» EXERCISE INSTRUCTIONS
Find each line below where the word "onClick" occurs, and copy it.

Items from a dataset

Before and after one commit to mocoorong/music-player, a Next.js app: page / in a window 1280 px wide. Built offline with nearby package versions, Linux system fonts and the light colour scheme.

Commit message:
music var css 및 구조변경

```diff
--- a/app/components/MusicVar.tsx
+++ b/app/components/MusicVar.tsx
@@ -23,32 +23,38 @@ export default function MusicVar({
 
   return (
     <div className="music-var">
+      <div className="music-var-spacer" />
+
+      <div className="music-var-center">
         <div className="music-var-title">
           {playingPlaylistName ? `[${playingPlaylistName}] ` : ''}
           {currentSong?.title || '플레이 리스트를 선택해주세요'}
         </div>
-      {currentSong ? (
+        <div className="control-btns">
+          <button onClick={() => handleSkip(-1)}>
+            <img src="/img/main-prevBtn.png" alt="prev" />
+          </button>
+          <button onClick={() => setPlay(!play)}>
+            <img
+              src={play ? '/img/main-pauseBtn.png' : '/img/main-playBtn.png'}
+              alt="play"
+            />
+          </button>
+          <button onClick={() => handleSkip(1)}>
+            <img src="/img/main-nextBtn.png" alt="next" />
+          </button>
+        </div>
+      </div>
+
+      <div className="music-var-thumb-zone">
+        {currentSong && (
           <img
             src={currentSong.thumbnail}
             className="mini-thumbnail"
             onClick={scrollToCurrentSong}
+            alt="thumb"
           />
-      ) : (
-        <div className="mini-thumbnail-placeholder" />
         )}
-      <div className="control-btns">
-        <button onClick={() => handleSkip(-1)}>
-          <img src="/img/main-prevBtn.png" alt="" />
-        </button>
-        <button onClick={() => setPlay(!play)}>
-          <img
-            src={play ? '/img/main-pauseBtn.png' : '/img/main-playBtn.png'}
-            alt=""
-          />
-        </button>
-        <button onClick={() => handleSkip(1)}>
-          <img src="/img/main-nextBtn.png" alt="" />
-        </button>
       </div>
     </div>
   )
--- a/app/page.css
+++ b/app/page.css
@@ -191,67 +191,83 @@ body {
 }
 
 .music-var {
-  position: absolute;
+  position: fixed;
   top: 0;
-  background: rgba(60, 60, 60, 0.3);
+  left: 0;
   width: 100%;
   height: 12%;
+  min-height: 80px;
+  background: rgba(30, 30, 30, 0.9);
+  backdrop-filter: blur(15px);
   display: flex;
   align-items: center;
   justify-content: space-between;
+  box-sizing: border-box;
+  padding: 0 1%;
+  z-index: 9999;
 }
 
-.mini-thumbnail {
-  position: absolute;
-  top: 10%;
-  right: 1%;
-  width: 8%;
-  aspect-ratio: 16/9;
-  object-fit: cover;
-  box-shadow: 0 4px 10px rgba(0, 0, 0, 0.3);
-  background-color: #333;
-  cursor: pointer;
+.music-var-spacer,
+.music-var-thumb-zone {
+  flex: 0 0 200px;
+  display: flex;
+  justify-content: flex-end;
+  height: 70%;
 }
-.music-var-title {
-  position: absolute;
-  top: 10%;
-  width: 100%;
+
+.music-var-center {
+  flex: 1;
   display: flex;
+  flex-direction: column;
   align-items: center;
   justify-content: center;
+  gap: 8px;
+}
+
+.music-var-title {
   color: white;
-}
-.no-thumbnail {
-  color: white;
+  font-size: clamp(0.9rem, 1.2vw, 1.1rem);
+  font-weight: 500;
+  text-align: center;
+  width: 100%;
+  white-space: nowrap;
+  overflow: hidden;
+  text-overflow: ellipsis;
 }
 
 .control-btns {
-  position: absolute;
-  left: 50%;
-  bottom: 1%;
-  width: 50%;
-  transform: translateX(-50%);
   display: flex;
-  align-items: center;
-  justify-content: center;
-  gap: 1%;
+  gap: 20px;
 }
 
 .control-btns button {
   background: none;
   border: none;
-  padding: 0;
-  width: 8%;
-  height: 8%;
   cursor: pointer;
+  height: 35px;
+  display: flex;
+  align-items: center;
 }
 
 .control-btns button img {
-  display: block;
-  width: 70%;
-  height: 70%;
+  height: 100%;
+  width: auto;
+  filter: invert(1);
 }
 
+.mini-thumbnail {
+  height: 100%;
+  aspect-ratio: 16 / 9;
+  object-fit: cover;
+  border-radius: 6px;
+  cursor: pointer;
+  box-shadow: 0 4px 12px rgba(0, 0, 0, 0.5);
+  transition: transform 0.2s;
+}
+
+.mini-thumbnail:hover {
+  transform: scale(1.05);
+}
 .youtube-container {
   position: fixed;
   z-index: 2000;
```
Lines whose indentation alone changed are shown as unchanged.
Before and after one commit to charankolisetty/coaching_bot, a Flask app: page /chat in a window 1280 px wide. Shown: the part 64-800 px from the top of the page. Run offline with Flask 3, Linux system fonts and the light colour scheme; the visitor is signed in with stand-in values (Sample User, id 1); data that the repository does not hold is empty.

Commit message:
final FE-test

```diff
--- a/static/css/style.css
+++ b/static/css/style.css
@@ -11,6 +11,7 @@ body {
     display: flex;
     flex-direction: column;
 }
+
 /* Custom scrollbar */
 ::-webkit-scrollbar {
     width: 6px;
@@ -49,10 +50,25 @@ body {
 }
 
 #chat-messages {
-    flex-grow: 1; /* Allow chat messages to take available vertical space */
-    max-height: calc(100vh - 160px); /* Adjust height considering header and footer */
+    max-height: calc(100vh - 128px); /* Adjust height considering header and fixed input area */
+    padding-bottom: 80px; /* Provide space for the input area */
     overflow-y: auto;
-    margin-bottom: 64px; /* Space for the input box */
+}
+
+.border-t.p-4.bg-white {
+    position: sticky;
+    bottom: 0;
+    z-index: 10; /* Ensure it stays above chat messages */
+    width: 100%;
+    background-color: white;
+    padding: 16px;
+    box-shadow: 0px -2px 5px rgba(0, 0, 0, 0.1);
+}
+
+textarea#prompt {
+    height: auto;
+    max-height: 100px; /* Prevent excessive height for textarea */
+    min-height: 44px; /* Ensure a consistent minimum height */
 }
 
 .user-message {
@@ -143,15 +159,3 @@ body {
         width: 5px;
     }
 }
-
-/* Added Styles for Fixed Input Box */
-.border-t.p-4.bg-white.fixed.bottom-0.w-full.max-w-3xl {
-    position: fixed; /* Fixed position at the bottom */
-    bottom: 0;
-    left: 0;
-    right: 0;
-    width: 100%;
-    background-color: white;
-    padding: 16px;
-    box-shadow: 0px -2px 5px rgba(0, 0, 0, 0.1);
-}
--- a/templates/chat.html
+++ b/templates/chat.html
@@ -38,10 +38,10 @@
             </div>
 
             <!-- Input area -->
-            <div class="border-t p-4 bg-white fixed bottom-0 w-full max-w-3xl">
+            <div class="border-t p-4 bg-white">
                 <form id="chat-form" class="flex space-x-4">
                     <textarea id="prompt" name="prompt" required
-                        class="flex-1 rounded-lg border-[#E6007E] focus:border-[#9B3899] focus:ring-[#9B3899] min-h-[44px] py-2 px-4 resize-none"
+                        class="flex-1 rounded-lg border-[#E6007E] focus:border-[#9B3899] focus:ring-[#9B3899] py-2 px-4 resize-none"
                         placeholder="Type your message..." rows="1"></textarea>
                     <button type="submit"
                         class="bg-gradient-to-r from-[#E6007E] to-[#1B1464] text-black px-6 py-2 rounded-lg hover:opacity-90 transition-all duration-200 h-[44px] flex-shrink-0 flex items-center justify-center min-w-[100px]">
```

» SOLUTION
+          <button onClick={() => handleSkip(-1)}>
+          <button onClick={() => setPlay(!play)}>
+          <button onClick={() => handleSkip(1)}>
             onClick={scrollToCurrentSong}
-        <button onClick={() => handleSkip(-1)}>
-        <button onClick={() => setPlay(!play)}>
-        <button onClick={() => handleSkip(1)}>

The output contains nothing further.